Segment Start: Material for this exercise

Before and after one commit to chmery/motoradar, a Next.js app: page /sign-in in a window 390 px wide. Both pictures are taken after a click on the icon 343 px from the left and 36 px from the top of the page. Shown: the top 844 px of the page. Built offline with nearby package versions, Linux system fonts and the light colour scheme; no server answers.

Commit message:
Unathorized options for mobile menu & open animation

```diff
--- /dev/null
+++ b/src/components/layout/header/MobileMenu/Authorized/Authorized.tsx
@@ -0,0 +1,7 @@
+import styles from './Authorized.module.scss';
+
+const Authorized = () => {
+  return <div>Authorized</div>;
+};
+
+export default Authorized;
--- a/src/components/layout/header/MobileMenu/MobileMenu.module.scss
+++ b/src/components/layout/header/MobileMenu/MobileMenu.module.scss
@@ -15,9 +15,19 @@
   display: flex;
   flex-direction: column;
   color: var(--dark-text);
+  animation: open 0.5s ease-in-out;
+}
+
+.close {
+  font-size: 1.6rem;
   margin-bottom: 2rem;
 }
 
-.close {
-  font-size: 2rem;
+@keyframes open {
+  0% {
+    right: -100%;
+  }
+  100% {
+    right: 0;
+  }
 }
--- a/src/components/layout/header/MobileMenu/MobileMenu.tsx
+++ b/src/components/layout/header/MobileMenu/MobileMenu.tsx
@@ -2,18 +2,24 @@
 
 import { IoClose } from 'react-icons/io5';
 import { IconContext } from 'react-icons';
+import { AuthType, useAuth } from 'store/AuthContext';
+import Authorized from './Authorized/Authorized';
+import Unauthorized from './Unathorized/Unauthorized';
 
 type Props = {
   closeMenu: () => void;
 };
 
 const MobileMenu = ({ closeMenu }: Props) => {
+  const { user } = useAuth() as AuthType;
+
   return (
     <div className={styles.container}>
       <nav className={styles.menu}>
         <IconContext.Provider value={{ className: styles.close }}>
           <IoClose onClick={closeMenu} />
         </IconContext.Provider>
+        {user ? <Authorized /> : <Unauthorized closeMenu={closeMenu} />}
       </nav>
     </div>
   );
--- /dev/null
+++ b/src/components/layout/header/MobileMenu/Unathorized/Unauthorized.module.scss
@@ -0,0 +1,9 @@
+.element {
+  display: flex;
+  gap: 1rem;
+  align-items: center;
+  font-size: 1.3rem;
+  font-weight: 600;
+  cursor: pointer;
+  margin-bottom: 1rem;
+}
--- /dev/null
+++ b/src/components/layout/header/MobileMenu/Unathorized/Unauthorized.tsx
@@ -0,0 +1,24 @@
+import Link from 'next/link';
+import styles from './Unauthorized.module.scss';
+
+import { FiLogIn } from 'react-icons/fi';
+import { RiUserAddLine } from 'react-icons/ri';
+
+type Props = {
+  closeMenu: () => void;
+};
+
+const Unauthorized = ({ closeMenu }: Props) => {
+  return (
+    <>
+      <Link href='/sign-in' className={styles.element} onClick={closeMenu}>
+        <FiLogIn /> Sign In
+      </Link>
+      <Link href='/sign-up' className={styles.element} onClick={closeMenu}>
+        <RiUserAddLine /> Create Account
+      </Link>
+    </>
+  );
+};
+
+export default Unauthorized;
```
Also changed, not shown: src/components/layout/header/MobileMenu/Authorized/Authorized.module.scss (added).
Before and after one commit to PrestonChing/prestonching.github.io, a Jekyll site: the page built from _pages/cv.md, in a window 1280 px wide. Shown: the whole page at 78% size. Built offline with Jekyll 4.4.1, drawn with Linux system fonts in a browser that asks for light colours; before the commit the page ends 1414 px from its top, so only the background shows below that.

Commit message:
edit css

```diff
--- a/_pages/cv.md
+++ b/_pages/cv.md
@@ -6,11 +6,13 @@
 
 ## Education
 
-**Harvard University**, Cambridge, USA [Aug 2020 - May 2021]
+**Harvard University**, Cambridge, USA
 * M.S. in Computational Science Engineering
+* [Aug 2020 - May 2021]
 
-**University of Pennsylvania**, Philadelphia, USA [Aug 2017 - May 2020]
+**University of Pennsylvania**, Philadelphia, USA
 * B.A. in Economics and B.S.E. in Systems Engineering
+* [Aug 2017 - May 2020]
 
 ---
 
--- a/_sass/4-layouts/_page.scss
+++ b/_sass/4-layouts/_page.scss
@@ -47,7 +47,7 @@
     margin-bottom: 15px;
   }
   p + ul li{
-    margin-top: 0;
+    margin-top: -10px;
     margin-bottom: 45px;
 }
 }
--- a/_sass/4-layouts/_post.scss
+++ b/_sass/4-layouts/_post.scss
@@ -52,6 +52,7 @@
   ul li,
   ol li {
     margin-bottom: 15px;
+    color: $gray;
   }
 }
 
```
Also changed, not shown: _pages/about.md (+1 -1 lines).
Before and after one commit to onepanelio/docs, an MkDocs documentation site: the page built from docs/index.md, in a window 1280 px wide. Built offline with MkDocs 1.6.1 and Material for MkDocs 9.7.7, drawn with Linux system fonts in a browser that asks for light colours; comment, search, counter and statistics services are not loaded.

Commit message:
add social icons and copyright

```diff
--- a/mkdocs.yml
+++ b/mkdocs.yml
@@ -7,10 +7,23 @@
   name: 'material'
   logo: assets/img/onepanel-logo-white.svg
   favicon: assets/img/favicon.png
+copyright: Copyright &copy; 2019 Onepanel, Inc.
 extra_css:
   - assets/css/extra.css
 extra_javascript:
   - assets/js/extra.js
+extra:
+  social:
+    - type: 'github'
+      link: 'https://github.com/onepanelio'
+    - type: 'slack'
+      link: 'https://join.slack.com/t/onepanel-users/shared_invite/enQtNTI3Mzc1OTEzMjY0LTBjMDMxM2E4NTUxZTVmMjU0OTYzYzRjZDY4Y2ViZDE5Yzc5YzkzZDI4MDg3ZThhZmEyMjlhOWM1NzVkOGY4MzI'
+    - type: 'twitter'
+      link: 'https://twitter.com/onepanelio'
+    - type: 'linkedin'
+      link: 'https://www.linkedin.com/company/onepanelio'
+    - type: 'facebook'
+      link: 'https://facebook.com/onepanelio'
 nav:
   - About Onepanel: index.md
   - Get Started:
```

Segment End: Material for this exercise

== About this exercise ==
Could I ask you to return the records exactly and in full?

== Answer to this task ==
Before and after one commit to chmery/motoradar, a Next.js app: page /sign-in in a window 390 px wide. Both pictures are taken after a click on the icon 343 px from the left and 36 px from the top of the page. Shown: the top 844 px of the page. Built offline with nearby package versions, Linux system fonts and the light colour scheme; no server answers.

Commit message:
Unathorized options for mobile menu & open animation

```diff
--- /dev/null
+++ b/src/components/layout/header/MobileMenu/Authorized/Authorized.tsx
@@ -0,0 +1,7 @@
+import styles from './Authorized.module.scss';
+
+const Authorized = () => {
+  return <div>Authorized</div>;
+};
+
+export default Authorized;
--- a/src/components/layout/header/MobileMenu/MobileMenu.module.scss
+++ b/src/components/layout/header/MobileMenu/MobileMenu.module.scss
@@ -15,9 +15,19 @@
   display: flex;
   flex-direction: column;
   color: var(--dark-text);
+  animation: open 0.5s ease-in-out;
+}
+
+.close {
+  font-size: 1.6rem;
   margin-bottom: 2rem;
 }
 
-.close {
-  font-size: 2rem;
+@keyframes open {
+  0% {
+    right: -100%;
+  }
+  100% {
+    right: 0;
+  }
 }
--- a/src/components/layout/header/MobileMenu/MobileMenu.tsx
+++ b/src/components/layout/header/MobileMenu/MobileMenu.tsx
@@ -2,18 +2,24 @@
 
 import { IoClose } from 'react-icons/io5';
 import { IconContext } from 'react-icons';
+import { AuthType, useAuth } from 'store/AuthContext';
+import Authorized from './Authorized/Authorized';
+import Unauthorized from './Unathorized/Unauthorized';
 
 type Props = {
   closeMenu: () => void;
 };
 
 const MobileMenu = ({ closeMenu }: Props) => {
+  const { user } = useAuth() as AuthType;
+
   return (
     <div className={styles.container}>
       <nav className={styles.menu}>
         <IconContext.Provider value={{ className: styles.close }}>
           <IoClose onClick={closeMenu} />
         </IconContext.Provider>
+        {user ? <Authorized /> : <Unauthorized closeMenu={closeMenu} />}
       </nav>
     </div>
   );
--- /dev/null
+++ b/src/components/layout/header/MobileMenu/Unathorized/Unauthorized.module.scss
@@ -0,0 +1,9 @@
+.element {
+  display: flex;
+  gap: 1rem;
+  align-items: center;
+  font-size: 1.3rem;
+  font-weight: 600;
+  cursor: pointer;
+  margin-bottom: 1rem;
+}
--- /dev/null
+++ b/src/components/layout/header/MobileMenu/Unathorized/Unauthorized.tsx
@@ -0,0 +1,24 @@
+import Link from 'next/link';
+import styles from './Unauthorized.module.scss';
+
+import { FiLogIn } from 'react-icons/fi';
+import { RiUserAddLine } from 'react-icons/ri';
+
+type Props = {
+  closeMenu: () => void;
+};
+
+const Unauthorized = ({ closeMenu }: Props) => {
+  return (
+    <>
+      <Link href='/sign-in' className={styles.element} onClick={closeMenu}>
+        <FiLogIn /> Sign In
+      </Link>
+      <Link href='/sign-up' className={styles.element} onClick={closeMenu}>
+        <RiUserAddLine /> Create Account
+      </Link>
+    </>
+  );
+};
+
+export default Unauthorized;
```
Also changed, not shown: src/components/layout/header/MobileMenu/Authorized/Authorized.module.scss (added).
Before and after one commit to PrestonChing/prestonching.github.io, a Jekyll site: the page built from _pages/cv.md, in a window 1280 px wide. Shown: the whole page at 78% size. Built offline with Jekyll 4.4.1, drawn with Linux system fonts in a browser that asks for light colours; before the commit the page ends 1414 px from its top, so only the background shows below that.

Commit message:
edit css

```diff
--- a/_pages/cv.md
+++ b/_pages/cv.md
@@ -6,11 +6,13 @@
 
 ## Education
 
-**Harvard University**, Cambridge, USA [Aug 2020 - May 2021]
+**Harvard University**, Cambridge, USA
 * M.S. in Computational Science Engineering
+* [Aug 2020 - May 2021]
 
-**University of Pennsylvania**, Philadelphia, USA [Aug 2017 - May 2020]
+**University of Pennsylvania**, Philadelphia, USA
 * B.A. in Economics and B.S.E. in Systems Engineering
+* [Aug 2017 - May 2020]
 
 ---
 
--- a/_sass/4-layouts/_page.scss
+++ b/_sass/4-layouts/_page.scss
@@ -47,7 +47,7 @@
     margin-bottom: 15px;
   }
   p + ul li{
-    margin-top: 0;
+    margin-top: -10px;
     margin-bottom: 45px;
 }
 }
--- a/_sass/4-layouts/_post.scss
+++ b/_sass/4-layouts/_post.scss
@@ -52,6 +52,7 @@
   ul li,
   ol li {
     margin-bottom: 15px;
+    color: $gray;
   }
 }
 
```
Also changed, not shown: _pages/about.md (+1 -1 lines).
Before and after one commit to onepanelio/docs, an MkDocs documentation site: the page built from docs/index.md, in a window 1280 px wide. Built offline with MkDocs 1.6.1 and Material for MkDocs 9.7.7, drawn with Linux system fonts in a browser that asks for light colours; comment, search, counter and statistics services are not loaded.

Commit message:
add social icons and copyright

```diff
--- a/mkdocs.yml
+++ b/mkdocs.yml
@@ -7,10 +7,23 @@
   name: 'material'
   logo: assets/img/onepanel-logo-white.svg
   favicon: assets/img/favicon.png
+copyright: Copyright &copy; 2019 Onepanel, Inc.
 extra_css:
   - assets/css/extra.css
 extra_javascript:
   - assets/js/extra.js
+extra:
+  social:
+    - type: 'github'
+      link: 'https://github.com/onepanelio'
+    - type: 'slack'
+      link: 'https://join.slack.com/t/onepanel-users/shared_invite/enQtNTI3Mzc1OTEzMjY0LTBjMDMxM2E4NTUxZTVmMjU0OTYzYzRjZDY4Y2ViZDE5Yzc5YzkzZDI4MDg3ZThhZmEyMjlhOWM1NzVkOGY4MzI'
+    - type: 'twitter'
+      link: 'https://twitter.com/onepanelio'
+    - type: 'linkedin'
+      link: 'https://www.linkedin.com/company/onepanelio'
+    - type: 'facebook'
+      link: 'https://facebook.com/onepanelio'
 nav:
   - About Onepanel: index.md
   - Get Started:
```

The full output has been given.